What about concerts in the Waikiki Shell every Friday and Saturday night featuring the likes of Hapa, Keali'i Reichel, Na Leo Pilimehana, Willie K and Amy Gilliom, and more. Build their names. The talent is there. Waikiki Shell is Hollywood Bowl with Diamond Head and palm trees. Tourists might schedule visits to include its concerts.
What's with the Honolulu Academy of Arts? Its James Michener prints are there all the time, but draw long lines only when sent up to San Francisco to display.
Bishop Museum. Already world class, undervisited.
Our opera? First rate, but so far we can afford only three a year. Our local theatre? Diamond Head Theatre has had a total sell-out for "The King and I." Wonderful dance, singing, drama. Hawaii Theatre is a restoration gem. Convert its "Christmas With Friends and (Jim) Nabors" into an annual national holiday draw with other Nabors-like friends, too. Maui's Center for Performing Arts adds a second island opportunity.
Halekulani Hotel has won a reputation as the hotel where artists stay. In a trade-out with the symphony, they get free rooms while the hotel gets show tickets for its regular guests.
Super-cellist Yo-Yo Ma ordinarily would be hard for Honolulu Symphony to book. But he wanted to vacation at Halekulani, agreed to do a show while here, and the symphony will be $100,000 richer.
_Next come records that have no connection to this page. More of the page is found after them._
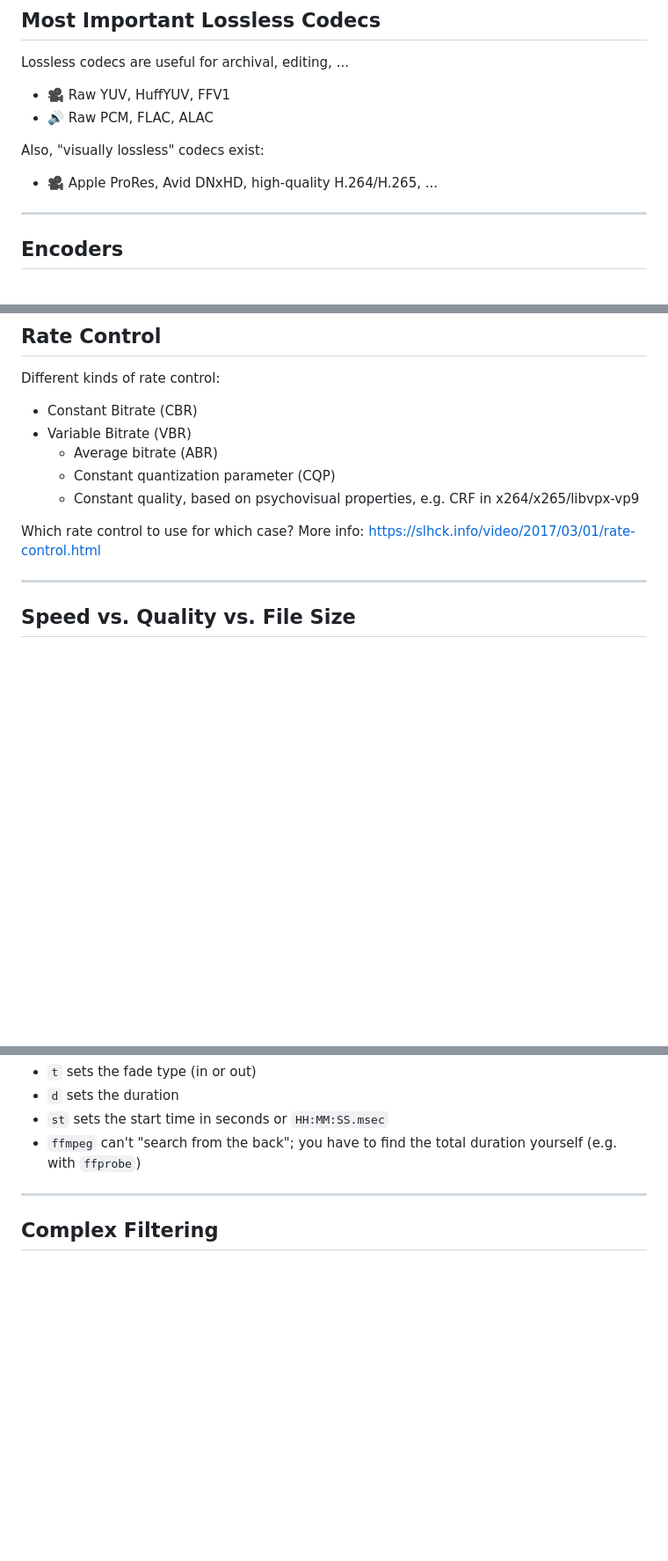
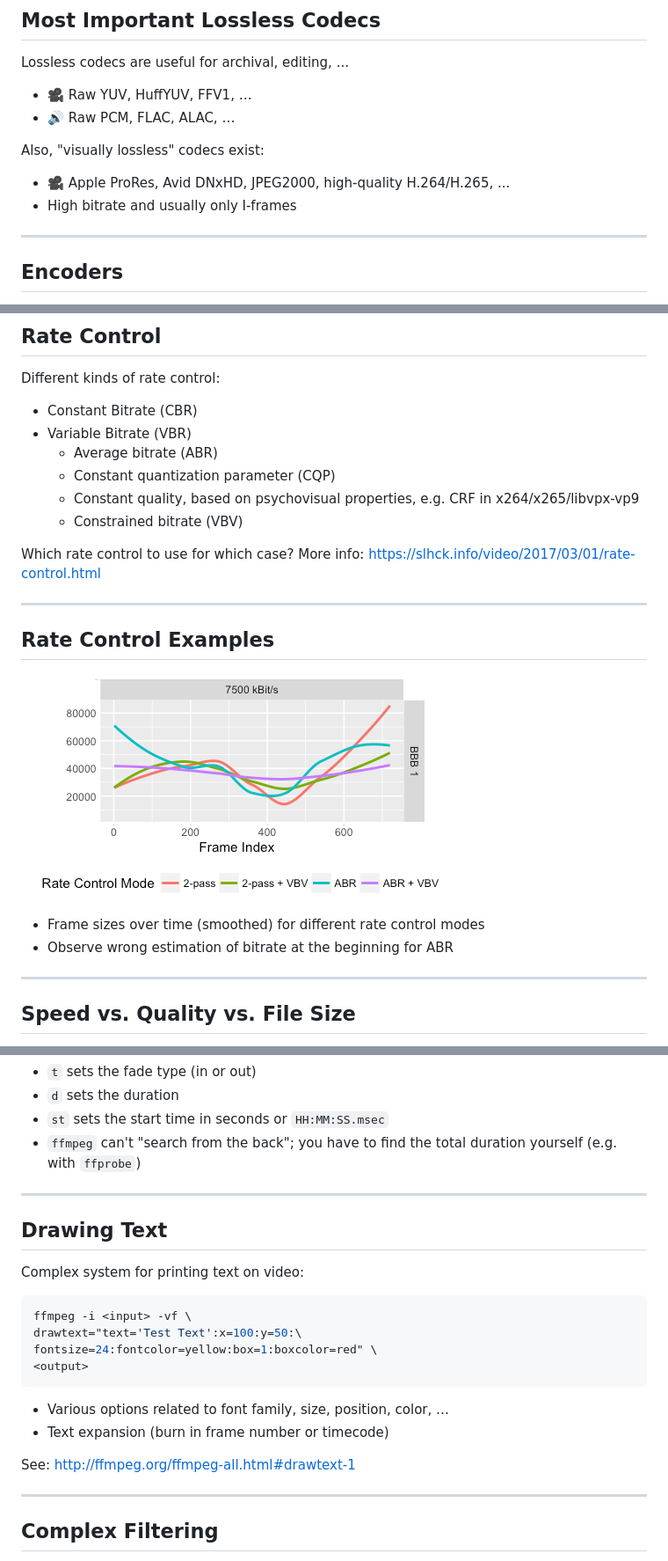
Before and after one commit to slhck/ffmpeg-encoding-course, a Markdown page: slides/ffmpeg-encoding-course.md, 3 parts joined by grey strips. Shown: that part at 88% size. GitHub-like rendering; pictures changed too: slides/images/rate-modes.png (added); blank space fills up the shorter version.

Commit message:
add drawtext and rate control examples, minor fixes

````diff
--- a/slides/ffmpeg-encoding-course.md
+++ b/slides/ffmpeg-encoding-course.md
@@ -244,12 +245,13 @@ Competitors that are royalty-free:
 
 Lossless codecs are useful for archival, editing, ...
 
-* 🎥 Raw YUV, HuffYUV, FFV1
-* 🔊 Raw PCM, FLAC, ALAC
+* 🎥 Raw YUV, HuffYUV, FFV1, …
+* 🔊 Raw PCM, FLAC, ALAC, …
 
 Also, "visually lossless" codecs exist:
 
-* 🎥 Apple ProRes, Avid DNxHD, high-quality H.264/H.265, ...
+* 🎥 Apple ProRes, Avid DNxHD, JPEG2000, high-quality H.264/H.265, ...
+* High bitrate and usually only I-frames
 
 ---
 
@@ -459,8 +462,18 @@ Different kinds of rate control:
     * Average bitrate (ABR)
     * Constant quantization parameter (CQP)
     * Constant quality, based on psychovisual properties, e.g. CRF in x264/x265/libvpx-vp9
+    * Constrained bitrate (VBV)
 
 Which rate control to use for which case? More info: https://slhck.info/video/2017/03/01/rate-control.html
+
+---
+
+## Rate Control Examples
+
+![](images/rate-modes.png)
+
+* Frame sizes over time (smoothed) for different rate control modes
+* Observe wrong estimation of bitrate at the beginning for ABR
 
 ---
 
@@ -617,6 +630,24 @@ Notes:
 * `d` sets the duration
 * `st` sets the start time in seconds or `HH:MM:SS.msec`
 * `ffmpeg` can't "search from the back"; you have to find the total duration yourself (e.g. with `ffprobe`)
+
+---
+
+## Drawing Text
+
+Complex system for printing text on video:
+
+```bash
+ffmpeg -i <input> -vf \
+drawtext="text='Test Text':x=100:y=50:\
+fontsize=24:fontcolor=yellow:box=1:boxcolor=red" \
+<output>
+```
+
+* Various options related to font family, size, position, color, …
+* Text expansion (burn in frame number or timecode)
+
+See: http://ffmpeg.org/ffmpeg-all.html#drawtext-1
 
 ---
 
````
Also changed, not shown: other parts of slides/ffmpeg-encoding-course.md (+10 -8 lines), 1 other file.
What we need most, says Tiknis, is to change our community mind-sets, to become proud of Honolulu as a city, to build faith in our opportunities, to have more of our wealthy people decide their philanthropy can be well-invested in culture here.
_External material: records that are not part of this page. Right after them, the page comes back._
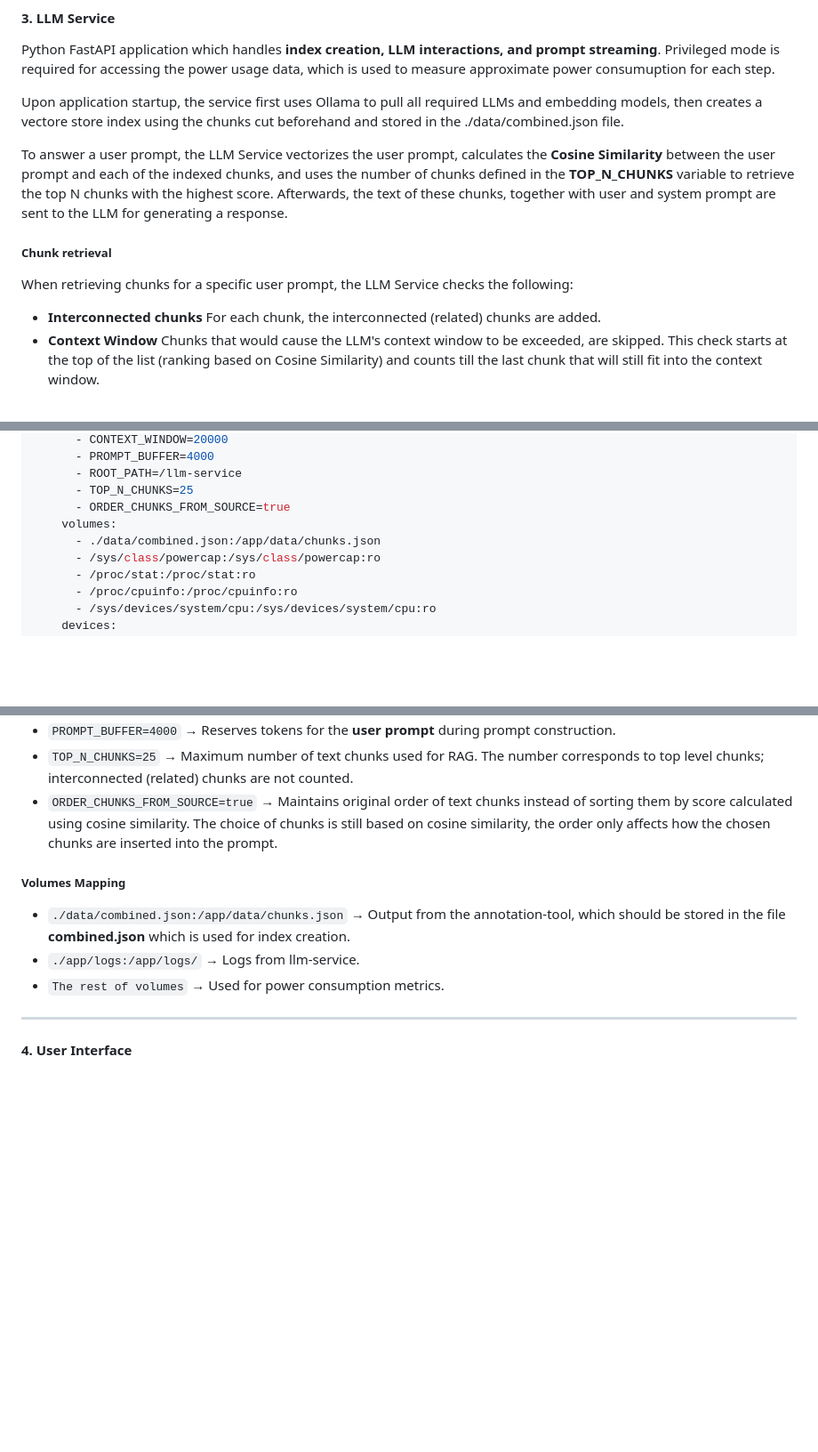
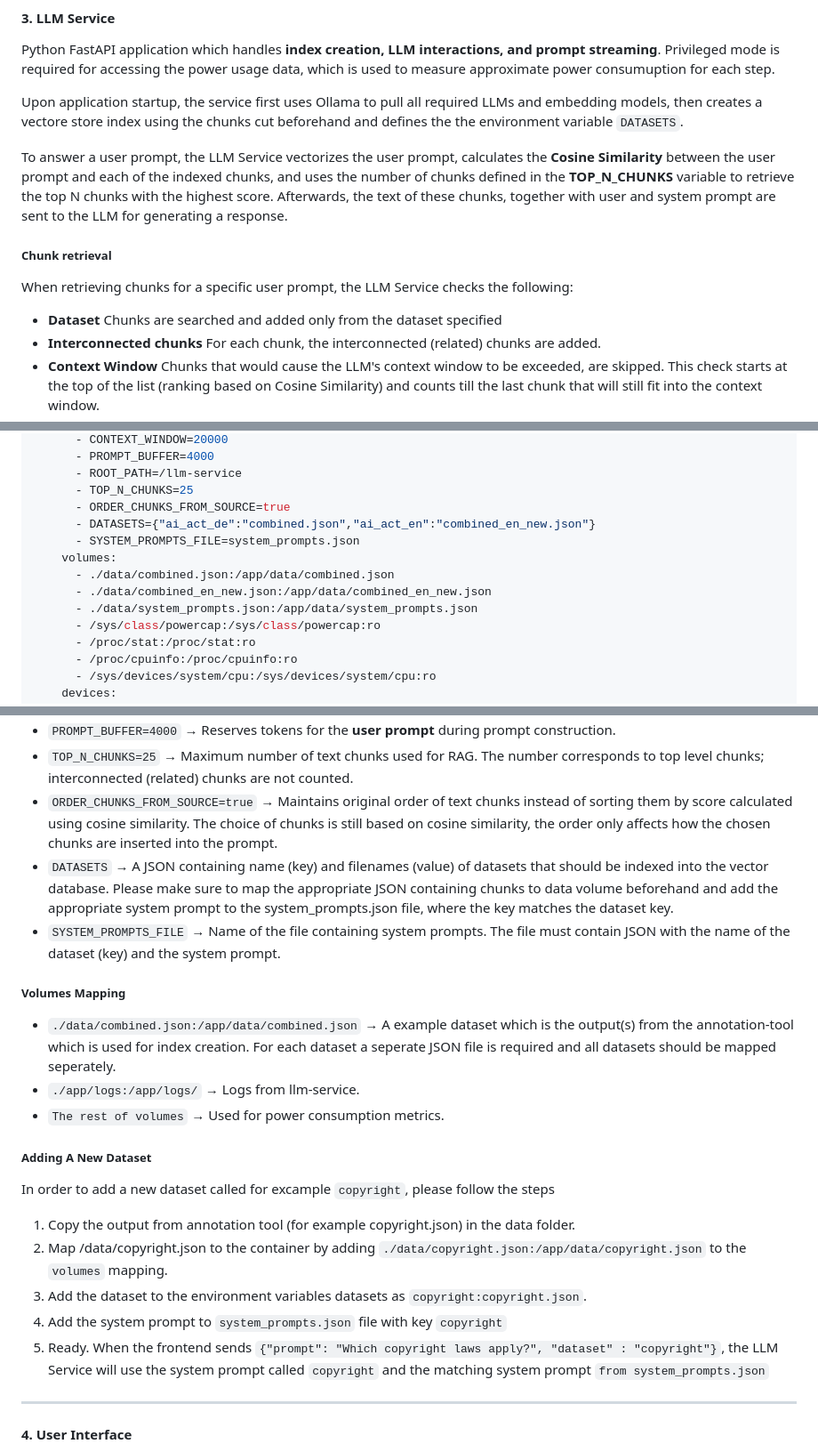
Before and after one commit to rtr-ai/aia-rag, a Markdown page: README.md, 3 parts joined by grey strips. Shown at 89% size. GitHub-like rendering; blank space fills up the shorter version.

Commit message:
fix: update the readme

```diff
--- a/README.md
+++ b/README.md
@@ -171,12 +172,13 @@ Python FastAPI application which handles **index creation, LLM interactions, and
 Privileged mode is required for accessing the power usage data, which is used to measure approximate power consumuption for each step.
 
 
-Upon application startup, the service first uses Ollama to pull all required LLMs and embedding models, then creates a vectore store index using the chunks cut beforehand and stored in the ./data/combined.json file.
+Upon application startup, the service first uses Ollama to pull all required LLMs and embedding models, then creates a vectore store index using the chunks cut beforehand and defines the the environment variable  `DATASETS`.
 
 To answer a user prompt, the LLM Service vectorizes the user prompt, calculates the **Cosine Similarity** between the user prompt and each of the indexed chunks, and uses the number of chunks defined in the **TOP_N_CHUNKS** variable to retrieve the top N chunks with the highest score. Afterwards, the text of these chunks, together with user and system prompt are sent to the LLM for generating a response.
 
 ##### **Chunk retrieval**
 When retrieving chunks for a specific user prompt, the LLM Service checks the following:
+- **Dataset** Chunks are searched and added only from the dataset specified
 - **Interconnected chunks** For each chunk, the interconnected (related) chunks are added.
 - **Context Window** Chunks that would cause the LLM's context window to be exceeded, are skipped. This check starts at the top of the list (ranking based on Cosine Similarity) and counts till the last chunk that will still fit into the context window.
 - **Duplicates** Duplicated chunks are skipped.
@@ -202,8 +204,12 @@ When retrieving chunks for a specific user prompt, the LLM Service checks the fo
       - ROOT_PATH=/llm-service
       - TOP_N_CHUNKS=25
       - ORDER_CHUNKS_FROM_SOURCE=true
+      - DATASETS={"ai_act_de":"combined.json","ai_act_en":"combined_en_new.json"}
+      - SYSTEM_PROMPTS_FILE=system_prompts.json
     volumes:
-      - ./data/combined.json:/app/data/chunks.json
+      - ./data/combined.json:/app/data/combined.json
+      - ./data/combined_en_new.json:/app/data/combined_en_new.json
+      - ./data/system_prompts.json:/app/data/system_prompts.json
       - /sys/class/powercap:/sys/class/powercap:ro
       - /proc/stat:/proc/stat:ro
       - /proc/cpuinfo:/proc/cpuinfo:ro
@@ -235,12 +241,25 @@ When retrieving chunks for a specific user prompt, the LLM Service checks the fo
 - `PROMPT_BUFFER=4000` → Reserves tokens for the **user prompt** during prompt construction.
 - `TOP_N_CHUNKS=25` → Maximum number of text chunks used for RAG. The number corresponds to top level chunks; interconnected (related) chunks are not counted.
 - `ORDER_CHUNKS_FROM_SOURCE=true` → Maintains original order of text chunks instead of sorting them by score calculated using cosine similarity. The choice of chunks is still based on cosine similarity, the order only affects how the chosen chunks are inserted into the prompt.
+- `DATASETS`  → A JSON containing name (key) and filenames (value) of datasets that should be indexed into the vector database. Please make sure to map the appropriate JSON containing chunks to data volume beforehand and add the appropriate system prompt to the system_prompts.json file, where the key matches the dataset key.
+- `SYSTEM_PROMPTS_FILE`  → Name of the file containing system prompts. The file must contain JSON with the name of the dataset (key) and the system prompt.
 
 
 ##### **Volumes Mapping**
-- `./data/combined.json:/app/data/chunks.json` → Output from the annotation-tool, which should be stored in the file **combined.json** which is used for index creation.
+- `./data/combined.json:/app/data/combined.json` → A example dataset which is the output(s) from the annotation-tool  which is used for index creation. For each dataset a seperate JSON file is required and all datasets should be mapped seperately.
 - `./app/logs:/app/logs/` → Logs from llm-service.
 - `The rest of volumes` → Used for power consumption metrics.
+
+##### **Adding  A New Dataset**
+
+In order to add a new dataset called  for excample `copyright`, please follow the steps
+
+1. Copy the output from annotation tool (for example copyright.json) in the data folder.
+2. Map /data/copyright.json to the container by adding `./data/copyright.json:/app/data/copyright.json` to the `volumes` mapping.
+3. Add the dataset to the environment variables datasets as `copyright:copyright.json`.
+4. Add the system prompt to `system_prompts.json` file with key `copyright`
+5. Ready. When the frontend sends `{"prompt": "Which copyright laws apply?", "dataset" : "copyright"}`, the LLM Service will use the system prompt called `copyright` and the matching system prompt `from system_prompts.json`
+
 
 
 ---
```
Also changed, not shown: other parts of README.md (+1 -0 lines).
He sees it as a 10- to 20-year effort at mind-changing, but one that can succeed.
He has broached the idea of regular weekend symphonies at the Shell to Mayor Harris, even dared to suggest the city waive its usual demand for 10 percent of gross proceeds. Perhaps a 15-week season to start. The symphony's underpaid musicians would get more work. The neighborhood could be assured of respect for the 10 p.m. curfew and the decibel ceiling.
I remember when a Pan American Airways executive boggled our minds by telling a press conference Hawaii might get up to 350,000 air visitors a year. Or was it 500,000? Either way, ludicrously low in the light of over 6 million a year flying here now, but almost unbelievable then.
We have other reasons, too, for Hawaii to be a destination for more than surf and sand:
World War II history at Pearl Harbor and Punchbowl. USS Arizona, Missouri, Bowfin.
Polynesian Cultural Center.
Serious educational endeavors and conferences.
Top-flight sports events.
Health treatments and recuperation.
A.A. Smyser is the contributing editor
and former editor of the the Star-Bulletin
His column runs Tuesday and Thursday.